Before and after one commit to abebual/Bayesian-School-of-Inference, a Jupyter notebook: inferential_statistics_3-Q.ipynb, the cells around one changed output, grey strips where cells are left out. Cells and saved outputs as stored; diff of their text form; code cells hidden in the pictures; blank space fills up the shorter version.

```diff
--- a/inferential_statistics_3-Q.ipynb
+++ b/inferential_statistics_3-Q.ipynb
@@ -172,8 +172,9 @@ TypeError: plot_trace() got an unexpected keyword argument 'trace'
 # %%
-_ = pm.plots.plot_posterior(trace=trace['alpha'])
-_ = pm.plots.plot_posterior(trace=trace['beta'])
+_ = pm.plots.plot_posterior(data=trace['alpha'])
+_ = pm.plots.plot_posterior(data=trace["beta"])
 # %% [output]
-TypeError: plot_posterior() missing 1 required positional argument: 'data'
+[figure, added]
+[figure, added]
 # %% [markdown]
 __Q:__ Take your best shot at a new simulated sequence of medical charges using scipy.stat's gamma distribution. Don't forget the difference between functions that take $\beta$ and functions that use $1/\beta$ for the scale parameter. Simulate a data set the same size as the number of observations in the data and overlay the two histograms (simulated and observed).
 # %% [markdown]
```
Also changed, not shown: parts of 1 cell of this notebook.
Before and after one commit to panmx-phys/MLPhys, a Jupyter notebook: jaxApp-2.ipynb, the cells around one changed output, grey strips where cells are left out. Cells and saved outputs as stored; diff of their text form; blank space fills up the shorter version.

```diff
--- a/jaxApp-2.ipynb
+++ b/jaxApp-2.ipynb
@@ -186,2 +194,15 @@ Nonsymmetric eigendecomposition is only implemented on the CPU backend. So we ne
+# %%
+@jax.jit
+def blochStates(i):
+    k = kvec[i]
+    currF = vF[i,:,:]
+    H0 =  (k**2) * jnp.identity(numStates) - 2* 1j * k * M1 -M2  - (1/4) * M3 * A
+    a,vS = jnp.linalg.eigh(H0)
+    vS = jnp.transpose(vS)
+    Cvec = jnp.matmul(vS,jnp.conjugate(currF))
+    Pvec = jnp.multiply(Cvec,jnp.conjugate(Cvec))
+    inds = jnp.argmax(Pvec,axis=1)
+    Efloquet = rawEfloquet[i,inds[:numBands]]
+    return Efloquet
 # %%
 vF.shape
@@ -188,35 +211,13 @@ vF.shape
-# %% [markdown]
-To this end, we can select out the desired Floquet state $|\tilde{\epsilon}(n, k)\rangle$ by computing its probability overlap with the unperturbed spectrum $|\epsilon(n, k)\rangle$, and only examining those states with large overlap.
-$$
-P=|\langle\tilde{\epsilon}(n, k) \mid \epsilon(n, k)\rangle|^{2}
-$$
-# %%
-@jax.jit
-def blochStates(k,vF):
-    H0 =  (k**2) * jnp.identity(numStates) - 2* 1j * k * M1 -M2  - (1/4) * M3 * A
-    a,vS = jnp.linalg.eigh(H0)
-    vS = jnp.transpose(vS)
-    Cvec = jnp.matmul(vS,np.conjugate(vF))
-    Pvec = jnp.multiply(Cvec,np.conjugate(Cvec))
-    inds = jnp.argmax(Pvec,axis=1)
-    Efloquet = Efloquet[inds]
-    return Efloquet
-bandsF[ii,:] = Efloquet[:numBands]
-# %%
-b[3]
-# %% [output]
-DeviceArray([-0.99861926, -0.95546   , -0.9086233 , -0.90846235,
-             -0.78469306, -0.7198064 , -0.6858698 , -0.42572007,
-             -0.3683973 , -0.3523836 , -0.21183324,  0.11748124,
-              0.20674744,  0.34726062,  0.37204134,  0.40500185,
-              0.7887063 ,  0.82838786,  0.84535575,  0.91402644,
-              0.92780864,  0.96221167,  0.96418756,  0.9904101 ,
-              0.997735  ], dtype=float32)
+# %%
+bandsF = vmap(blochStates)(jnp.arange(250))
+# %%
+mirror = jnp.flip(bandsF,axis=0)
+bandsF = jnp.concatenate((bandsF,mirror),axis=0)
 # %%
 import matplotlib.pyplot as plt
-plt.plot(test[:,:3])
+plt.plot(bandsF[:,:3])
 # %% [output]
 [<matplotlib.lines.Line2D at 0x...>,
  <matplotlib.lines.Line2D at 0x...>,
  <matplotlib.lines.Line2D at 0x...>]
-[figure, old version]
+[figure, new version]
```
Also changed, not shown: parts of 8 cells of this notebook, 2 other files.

### WHAT IS BEING ASKED
Copy the data above exactly. Every line must be included.

### EXPECTED ANSWER
Before and after one commit to abebual/Bayesian-School-of-Inference, a Jupyter notebook: inferential_statistics_3-Q.ipynb, the cells around one changed output, grey strips where cells are left out. Cells and saved outputs as stored; diff of their text form; code cells hidden in the pictures; blank space fills up the shorter version.

```diff
--- a/inferential_statistics_3-Q.ipynb
+++ b/inferential_statistics_3-Q.ipynb
@@ -172,8 +172,9 @@ TypeError: plot_trace() got an unexpected keyword argument 'trace'
 # %%
-_ = pm.plots.plot_posterior(trace=trace['alpha'])
-_ = pm.plots.plot_posterior(trace=trace['beta'])
+_ = pm.plots.plot_posterior(data=trace['alpha'])
+_ = pm.plots.plot_posterior(data=trace["beta"])
 # %% [output]
-TypeError: plot_posterior() missing 1 required positional argument: 'data'
+[figure, added]
+[figure, added]
 # %% [markdown]
 __Q:__ Take your best shot at a new simulated sequence of medical charges using scipy.stat's gamma distribution. Don't forget the difference between functions that take $\beta$ and functions that use $1/\beta$ for the scale parameter. Simulate a data set the same size as the number of observations in the data and overlay the two histograms (simulated and observed).
 # %% [markdown]
```
Also changed, not shown: parts of 1 cell of this notebook.
Before and after one commit to panmx-phys/MLPhys, a Jupyter notebook: jaxApp-2.ipynb, the cells around one changed output, grey strips where cells are left out. Cells and saved outputs as stored; diff of their text form; blank space fills up the shorter version.

```diff
--- a/jaxApp-2.ipynb
+++ b/jaxApp-2.ipynb
@@ -186,2 +194,15 @@ Nonsymmetric eigendecomposition is only implemented on the CPU backend. So we ne
+# %%
+@jax.jit
+def blochStates(i):
+    k = kvec[i]
+    currF = vF[i,:,:]
+    H0 =  (k**2) * jnp.identity(numStates) - 2* 1j * k * M1 -M2  - (1/4) * M3 * A
+    a,vS = jnp.linalg.eigh(H0)
+    vS = jnp.transpose(vS)
+    Cvec = jnp.matmul(vS,jnp.conjugate(currF))
+    Pvec = jnp.multiply(Cvec,jnp.conjugate(Cvec))
+    inds = jnp.argmax(Pvec,axis=1)
+    Efloquet = rawEfloquet[i,inds[:numBands]]
+    return Efloquet
 # %%
 vF.shape
@@ -188,35 +211,13 @@ vF.shape
-# %% [markdown]
-To this end, we can select out the desired Floquet state $|\tilde{\epsilon}(n, k)\rangle$ by computing its probability overlap with the unperturbed spectrum $|\epsilon(n, k)\rangle$, and only examining those states with large overlap.
-$$
-P=|\langle\tilde{\epsilon}(n, k) \mid \epsilon(n, k)\rangle|^{2}
-$$
-# %%
-@jax.jit
-def blochStates(k,vF):
-    H0 =  (k**2) * jnp.identity(numStates) - 2* 1j * k * M1 -M2  - (1/4) * M3 * A
-    a,vS = jnp.linalg.eigh(H0)
-    vS = jnp.transpose(vS)
-    Cvec = jnp.matmul(vS,np.conjugate(vF))
-    Pvec = jnp.multiply(Cvec,np.conjugate(Cvec))
-    inds = jnp.argmax(Pvec,axis=1)
-    Efloquet = Efloquet[inds]
-    return Efloquet
-bandsF[ii,:] = Efloquet[:numBands]
-# %%
-b[3]
-# %% [output]
-DeviceArray([-0.99861926, -0.95546   , -0.9086233 , -0.90846235,
-             -0.78469306, -0.7198064 , -0.6858698 , -0.42572007,
-             -0.3683973 , -0.3523836 , -0.21183324,  0.11748124,
-              0.20674744,  0.34726062,  0.37204134,  0.40500185,
-              0.7887063 ,  0.82838786,  0.84535575,  0.91402644,
-              0.92780864,  0.96221167,  0.96418756,  0.9904101 ,
-              0.997735  ], dtype=float32)
+# %%
+bandsF = vmap(blochStates)(jnp.arange(250))
+# %%
+mirror = jnp.flip(bandsF,axis=0)
+bandsF = jnp.concatenate((bandsF,mirror),axis=0)
 # %%
 import matplotlib.pyplot as plt
-plt.plot(test[:,:3])
+plt.plot(bandsF[:,:3])
 # %% [output]
 [<matplotlib.lines.Line2D at 0x...>,
  <matplotlib.lines.Line2D at 0x...>,
  <matplotlib.lines.Line2D at 0x...>]
-[figure, old version]
+[figure, new version]
```
Also changed, not shown: parts of 8 cells of this notebook, 2 other files.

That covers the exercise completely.